## Required work
In your copy, leave out all pictures and reproduce every entry exactly.

=== Begin Enclosure ===

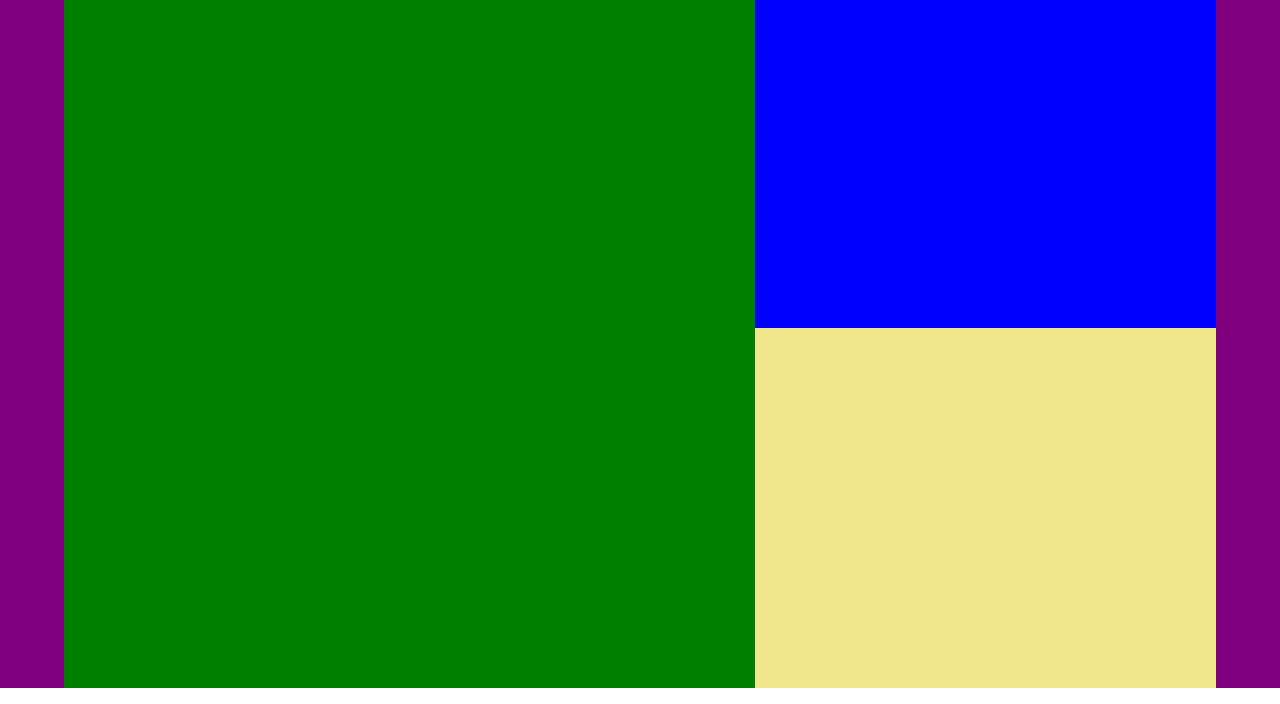
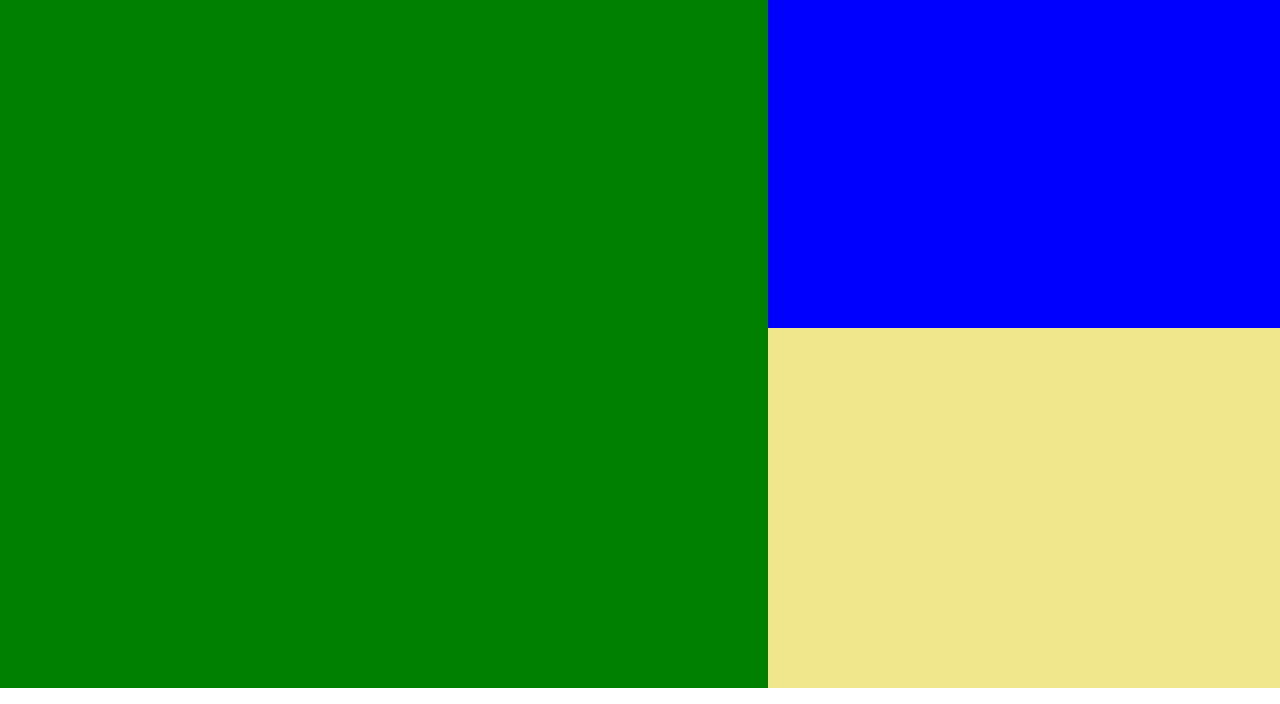
Before and after one commit to luism007/inlimbo, a React app: page / in a window 1280 px wide. Shown: the part 96-800 px from the top of the page. Built offline with nearby package versions, Linux system fonts and the light colour scheme.

Commit message:
More styling changes.

```diff
--- a/src/components/photo-tiles/PhotoTiles.css
+++ b/src/components/photo-tiles/PhotoTiles.css
@@ -3,7 +3,7 @@
     grid-template-columns: 60% 40%;
     grid-template-rows: 100%;
     background-color: black;
-    width: 90vw;
+    width: 100vw;
     height: 90vh;
     margin: auto;
 }
@@ -40,3 +40,7 @@
 .photo-grid:nth-child(3) {
     background-color: red;
 }
+
+.photo-grid:nth-child(2):hover {
+    background-color: red;
+}
```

=== End Enclosure ===

## Task solution
Before and after one commit to luism007/inlimbo, a React app: page / in a window 1280 px wide. Shown: the part 96-800 px from the top of the page. Built offline with nearby package versions, Linux system fonts and the light colour scheme.

Commit message:
More styling changes.

```diff
--- a/src/components/photo-tiles/PhotoTiles.css
+++ b/src/components/photo-tiles/PhotoTiles.css
@@ -3,7 +3,7 @@
     grid-template-columns: 60% 40%;
     grid-template-rows: 100%;
     background-color: black;
-    width: 90vw;
+    width: 100vw;
     height: 90vh;
     margin: auto;
 }
@@ -40,3 +40,7 @@
 .photo-grid:nth-child(3) {
     background-color: red;
 }
+
+.photo-grid:nth-child(2):hover {
+    background-color: red;
+}
```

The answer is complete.